:: EXERCISE PROMPT ::
Wherever the word "pages" appears in a line of the records, copy that line.
====================
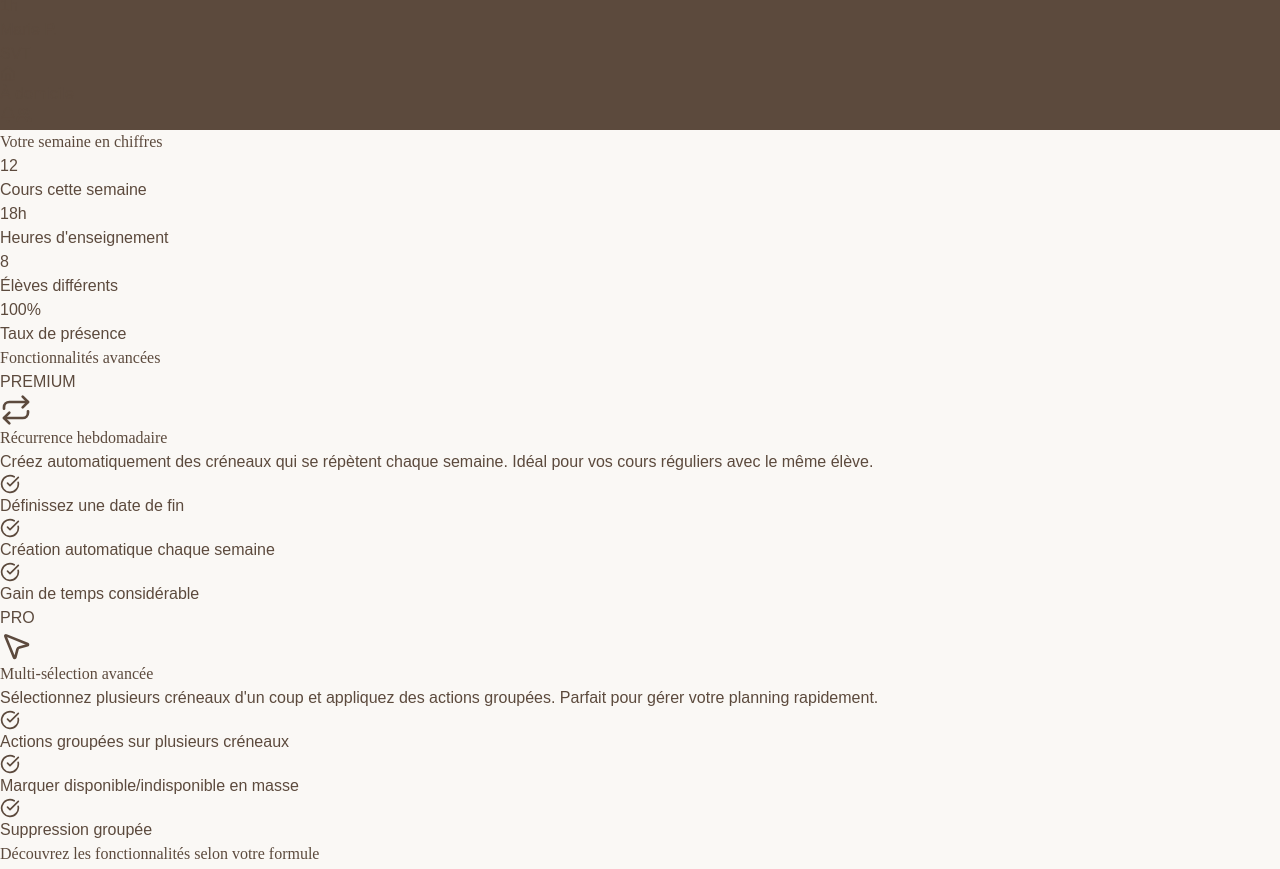
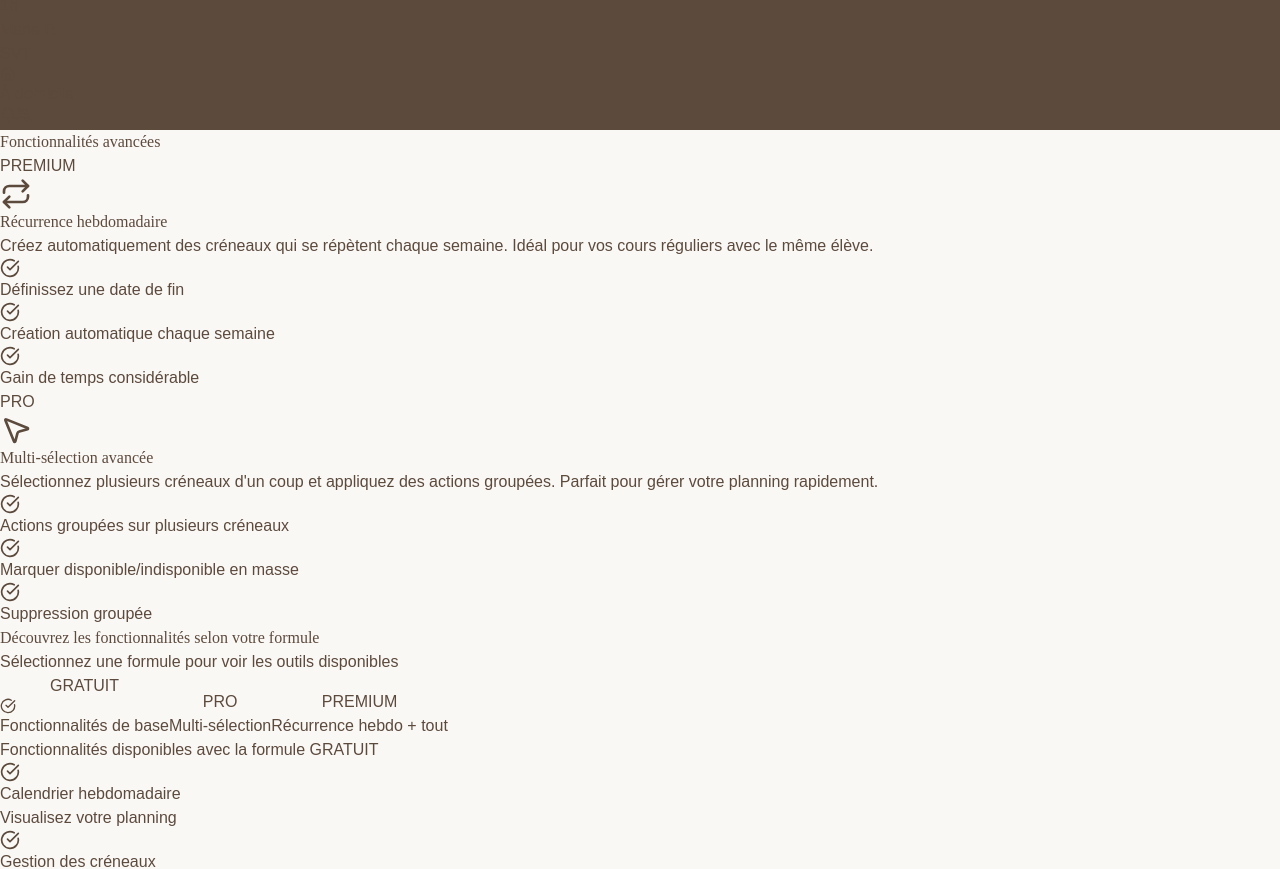
Before and after one commit to theoduffau2510/DOUDE, a React (Vite) app: page /emploi in a window 1280 px wide. Shown: the part 1740-2609 px from the top of the page. Built offline with nearby package versions, Linux system fonts and the light colour scheme; no server answers.

Commit message:
suppr opt pr plus tard

```diff
--- a/src/pages/EmploiVitrine.jsx
+++ b/src/pages/EmploiVitrine.jsx
@@ -247,34 +247,6 @@ export default function EmploiVitrine() {
                 <p className="text-sm">Aucun cours prévu ce jour</p>
               </div>
             )}
-          </div>
-        </div>
-      </section>
-
-      {/* STATISTIQUES */}
-      <section className="py-12 px-5 md:px-10 bg-white">
-        <div className="max-w-6xl mx-auto">
-          <h2 className="font-fraunces text-3xl text-[var(--espresso)] font-bold mb-8 text-center">
-            Votre semaine en chiffres
-          </h2>
-
-          <div className="grid grid-cols-2 md:grid-cols-4 gap-4">
-            <div className="bg-[var(--cream)] rounded-2xl p-5 text-center shadow-md hover:shadow-lg transition-shadow">
-              <div className="text-3xl font-bold text-[var(--caramel)] mb-2">12</div>
-              <div className="text-sm text-[var(--espresso-light)]">Cours cette semaine</div>
-            </div>
-            <div className="bg-[var(--cream)] rounded-2xl p-5 text-center shadow-md hover:shadow-lg transition-shadow">
-              <div className="text-3xl font-bold text-[var(--sage)] mb-2">18h</div>
-              <div className="text-sm text-[var(--espresso-light)]">Heures d'enseignement</div>
-            </div>
-            <div className="bg-[var(--cream)] rounded-2xl p-5 text-center shadow-md hover:shadow-lg transition-shadow">
-              <div className="text-3xl font-bold text-[var(--espresso)] mb-2">8</div>
-              <div className="text-sm text-[var(--espresso-light)]">Élèves différents</div>
-            </div>
-            <div className="bg-[var(--cream)] rounded-2xl p-5 text-center shadow-md hover:shadow-lg transition-shadow">
-              <div className="text-3xl font-bold text-[var(--caramel)] mb-2">100%</div>
-              <div className="text-sm text-[var(--espresso-light)]">Taux de présence</div>
-            </div>
           </div>
         </div>
       </section>
```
====================
:: ANSWER SPACE ::
--- a/src/pages/EmploiVitrine.jsx
+++ b/src/pages/EmploiVitrine.jsx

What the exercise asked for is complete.